“Is that all?”

Rusty did not reply.

The two returned, and Tim and Rusty went to the kitchen to get Rusty a treat. There was a puddle on the kitchen floor and an unwelcome smell in the air. Tim thought, Uh-oh, Rusty has had an “accident.”

Tim pulled several sheets of paper towels from the rack, and started to dry up the puddle. Yellow. Smelly. He opened a cabinet and found some Zip-loc storage bags and put the wet paper towels in there. He got some more paper towels and repeated the wiping and the storing. There was still a smell. What to do? He picked up the telephone and called Tess.


“Hello. Who is this?”


“Tim? Where are you?

“Kaufmanns’ house.”

“What’s up?”

“Rusty peed on the kitchen floor. I dried it up…but it still smells.”

“Wet a paper towel, put a few drops of dish detergent on it, wipe the spot again. Dry it with a paper towel. Then wet another one, without detergent, and wipe again. Then dry it all up with another paper towel. That should do it. I‘ll wait.”

Tim did as Tess instructed. A few minutes later, the smell was gone, and the floor looked fine.

“Thanks, Sis.”


When Tim told his mother what happened, she told him he would have to apologize to the Kaufmanns for letting them down, not walking the dog right after school as he had agreed to do, and tell them what Rusty and he had done.

Mr. Kaufmann thanked Tim, told him the floor seemed fine, “No harm, no foul.” It was not clear, however, whether they would rely on Tim to walk Rusty again until he got older and more responsible.

When Rick got home from football practice, he heard the story and said he’d call Rusty “'The Wonder Dog'…he wondered whether Tim would ever get there to take him for his walk.”
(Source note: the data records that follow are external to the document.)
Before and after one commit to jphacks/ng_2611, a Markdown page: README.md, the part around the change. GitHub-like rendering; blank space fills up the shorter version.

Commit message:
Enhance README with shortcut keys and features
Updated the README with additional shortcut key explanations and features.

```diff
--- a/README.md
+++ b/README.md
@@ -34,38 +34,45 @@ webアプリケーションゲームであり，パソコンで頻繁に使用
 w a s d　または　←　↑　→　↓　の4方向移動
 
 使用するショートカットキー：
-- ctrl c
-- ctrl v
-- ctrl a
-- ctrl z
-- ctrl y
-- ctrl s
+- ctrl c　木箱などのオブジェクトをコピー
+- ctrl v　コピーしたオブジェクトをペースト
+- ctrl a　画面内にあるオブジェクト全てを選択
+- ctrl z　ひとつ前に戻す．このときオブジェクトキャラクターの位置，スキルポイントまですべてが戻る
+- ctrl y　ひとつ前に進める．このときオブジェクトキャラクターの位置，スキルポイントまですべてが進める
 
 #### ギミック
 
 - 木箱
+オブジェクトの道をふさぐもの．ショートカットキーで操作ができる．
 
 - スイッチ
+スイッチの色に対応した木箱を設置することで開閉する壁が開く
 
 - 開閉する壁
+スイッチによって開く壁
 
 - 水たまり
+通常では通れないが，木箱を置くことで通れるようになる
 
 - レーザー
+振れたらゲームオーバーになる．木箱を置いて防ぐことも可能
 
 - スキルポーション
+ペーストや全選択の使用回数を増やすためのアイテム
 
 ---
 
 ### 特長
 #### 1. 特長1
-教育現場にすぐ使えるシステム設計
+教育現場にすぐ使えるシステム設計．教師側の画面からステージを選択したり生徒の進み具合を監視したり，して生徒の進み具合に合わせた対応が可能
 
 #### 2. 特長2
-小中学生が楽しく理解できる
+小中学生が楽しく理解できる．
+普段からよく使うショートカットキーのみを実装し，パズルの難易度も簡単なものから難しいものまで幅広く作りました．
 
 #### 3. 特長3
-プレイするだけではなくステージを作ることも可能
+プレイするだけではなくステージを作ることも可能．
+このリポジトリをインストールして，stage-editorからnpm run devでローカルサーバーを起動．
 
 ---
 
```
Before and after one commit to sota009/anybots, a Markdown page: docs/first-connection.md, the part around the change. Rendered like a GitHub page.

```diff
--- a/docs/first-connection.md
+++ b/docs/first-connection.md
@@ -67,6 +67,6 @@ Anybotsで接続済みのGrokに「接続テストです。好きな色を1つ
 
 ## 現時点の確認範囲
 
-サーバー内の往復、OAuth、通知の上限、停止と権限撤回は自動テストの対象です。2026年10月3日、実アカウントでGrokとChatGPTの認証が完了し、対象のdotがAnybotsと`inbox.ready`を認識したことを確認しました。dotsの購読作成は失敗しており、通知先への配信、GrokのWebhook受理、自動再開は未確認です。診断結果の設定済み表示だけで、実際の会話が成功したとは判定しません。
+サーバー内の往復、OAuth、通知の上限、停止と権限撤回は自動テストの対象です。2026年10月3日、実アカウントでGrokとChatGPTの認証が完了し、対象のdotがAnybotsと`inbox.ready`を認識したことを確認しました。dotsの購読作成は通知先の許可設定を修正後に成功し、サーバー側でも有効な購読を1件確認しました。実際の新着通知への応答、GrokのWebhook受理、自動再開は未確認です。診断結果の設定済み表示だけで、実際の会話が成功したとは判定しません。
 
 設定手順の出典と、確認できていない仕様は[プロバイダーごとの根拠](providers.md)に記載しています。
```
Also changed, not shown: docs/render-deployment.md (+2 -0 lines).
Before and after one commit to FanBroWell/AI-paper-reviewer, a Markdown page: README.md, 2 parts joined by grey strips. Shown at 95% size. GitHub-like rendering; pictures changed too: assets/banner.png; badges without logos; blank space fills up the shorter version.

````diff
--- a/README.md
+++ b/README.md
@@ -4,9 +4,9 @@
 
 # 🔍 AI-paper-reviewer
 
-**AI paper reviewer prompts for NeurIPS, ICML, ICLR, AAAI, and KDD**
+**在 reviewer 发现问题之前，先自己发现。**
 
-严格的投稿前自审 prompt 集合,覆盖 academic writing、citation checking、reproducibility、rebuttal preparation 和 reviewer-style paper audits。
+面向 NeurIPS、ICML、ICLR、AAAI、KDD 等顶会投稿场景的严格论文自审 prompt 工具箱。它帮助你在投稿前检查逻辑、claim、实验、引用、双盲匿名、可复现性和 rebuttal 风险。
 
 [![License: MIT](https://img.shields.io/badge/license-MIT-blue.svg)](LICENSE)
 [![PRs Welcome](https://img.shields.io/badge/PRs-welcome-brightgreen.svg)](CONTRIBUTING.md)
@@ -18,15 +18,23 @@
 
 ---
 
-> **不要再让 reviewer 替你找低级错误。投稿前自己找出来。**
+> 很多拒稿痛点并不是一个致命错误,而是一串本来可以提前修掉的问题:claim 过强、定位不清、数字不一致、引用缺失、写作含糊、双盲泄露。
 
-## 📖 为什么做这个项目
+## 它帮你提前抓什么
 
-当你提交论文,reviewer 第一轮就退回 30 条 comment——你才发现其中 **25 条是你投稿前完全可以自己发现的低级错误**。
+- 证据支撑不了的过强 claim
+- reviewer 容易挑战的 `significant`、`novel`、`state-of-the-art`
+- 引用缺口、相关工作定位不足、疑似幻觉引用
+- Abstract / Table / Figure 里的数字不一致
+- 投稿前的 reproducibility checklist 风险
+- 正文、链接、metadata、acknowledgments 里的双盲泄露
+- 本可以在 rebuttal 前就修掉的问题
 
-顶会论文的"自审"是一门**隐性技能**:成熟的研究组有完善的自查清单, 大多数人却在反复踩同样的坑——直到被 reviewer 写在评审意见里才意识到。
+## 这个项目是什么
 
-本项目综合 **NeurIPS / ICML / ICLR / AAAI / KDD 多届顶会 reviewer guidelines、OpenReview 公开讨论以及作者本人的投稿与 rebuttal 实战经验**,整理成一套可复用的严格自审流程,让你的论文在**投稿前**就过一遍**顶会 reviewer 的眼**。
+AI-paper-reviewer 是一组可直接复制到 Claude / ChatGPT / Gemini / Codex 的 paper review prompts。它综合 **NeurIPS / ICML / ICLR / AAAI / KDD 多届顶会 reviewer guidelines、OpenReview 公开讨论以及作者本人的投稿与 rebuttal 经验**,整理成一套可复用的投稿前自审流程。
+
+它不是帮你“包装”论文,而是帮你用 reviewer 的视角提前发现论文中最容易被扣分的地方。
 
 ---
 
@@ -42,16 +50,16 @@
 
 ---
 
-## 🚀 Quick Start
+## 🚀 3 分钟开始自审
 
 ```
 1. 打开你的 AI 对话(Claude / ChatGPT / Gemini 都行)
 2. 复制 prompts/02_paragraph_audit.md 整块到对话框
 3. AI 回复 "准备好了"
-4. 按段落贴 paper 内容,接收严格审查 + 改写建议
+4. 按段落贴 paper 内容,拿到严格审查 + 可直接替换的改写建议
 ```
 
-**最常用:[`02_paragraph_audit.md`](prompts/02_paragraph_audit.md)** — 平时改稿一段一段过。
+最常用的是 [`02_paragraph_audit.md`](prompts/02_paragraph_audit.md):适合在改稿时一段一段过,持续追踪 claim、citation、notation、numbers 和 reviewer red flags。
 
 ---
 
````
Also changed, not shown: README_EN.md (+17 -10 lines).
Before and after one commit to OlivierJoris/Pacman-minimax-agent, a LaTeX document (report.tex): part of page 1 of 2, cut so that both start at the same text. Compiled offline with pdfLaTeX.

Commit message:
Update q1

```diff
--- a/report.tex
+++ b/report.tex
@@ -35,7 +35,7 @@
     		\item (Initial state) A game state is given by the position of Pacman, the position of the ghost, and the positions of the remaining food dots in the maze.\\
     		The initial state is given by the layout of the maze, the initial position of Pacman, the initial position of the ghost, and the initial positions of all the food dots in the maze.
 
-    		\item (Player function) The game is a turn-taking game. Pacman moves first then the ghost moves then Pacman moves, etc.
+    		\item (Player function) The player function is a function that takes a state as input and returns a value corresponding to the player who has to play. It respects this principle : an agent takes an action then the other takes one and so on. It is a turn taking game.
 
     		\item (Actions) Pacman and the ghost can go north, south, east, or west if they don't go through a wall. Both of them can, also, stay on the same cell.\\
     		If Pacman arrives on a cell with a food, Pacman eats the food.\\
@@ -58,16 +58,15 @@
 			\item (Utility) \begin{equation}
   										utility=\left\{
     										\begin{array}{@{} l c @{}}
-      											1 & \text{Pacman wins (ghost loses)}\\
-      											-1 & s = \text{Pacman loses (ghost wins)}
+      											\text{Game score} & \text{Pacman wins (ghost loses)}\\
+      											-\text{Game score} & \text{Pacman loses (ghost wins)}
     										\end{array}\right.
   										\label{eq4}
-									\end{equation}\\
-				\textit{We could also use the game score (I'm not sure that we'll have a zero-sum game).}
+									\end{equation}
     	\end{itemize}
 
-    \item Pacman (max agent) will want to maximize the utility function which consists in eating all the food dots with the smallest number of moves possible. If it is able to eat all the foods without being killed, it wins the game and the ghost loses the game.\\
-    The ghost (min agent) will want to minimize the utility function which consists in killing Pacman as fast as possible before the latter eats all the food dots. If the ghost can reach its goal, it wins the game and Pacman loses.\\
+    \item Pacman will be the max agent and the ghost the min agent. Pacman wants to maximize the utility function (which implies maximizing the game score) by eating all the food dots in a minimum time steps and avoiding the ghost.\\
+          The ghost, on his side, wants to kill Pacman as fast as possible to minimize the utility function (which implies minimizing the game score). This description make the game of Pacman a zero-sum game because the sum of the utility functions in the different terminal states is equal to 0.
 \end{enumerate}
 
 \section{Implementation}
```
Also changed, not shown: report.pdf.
Wednesday, October 2, 2013

Your Marriage as a Calling

Your spouse has MS, and the symptoms are no longer minimal. Your marriage has become either your handicap or your calling.

A handicap keeps us from doing some things we want to do. We can make choices that reduce its impact. We can substitute almost-as-good options for our first choices. Still, we will have a sense of loss, regret about what might have been. For example, a friend’s wife cannot fully pursue her university teaching career due to her spouse’s medical condition. She has accepted this, with occasional regret. He wishes it needn’t be this way, but they agree that it must.

A calling is something we have dedicated our lives to doing. It takes us beyond mere conventional living. Viewed that way, helping a spouse who has a disability can make one feel special, make one’s marriage special, if you remain committed to each other. [A old joke goes that in a ham-and-egg sandwich, the chicken is involved, but the pig is committed.]


Read the whole piece at: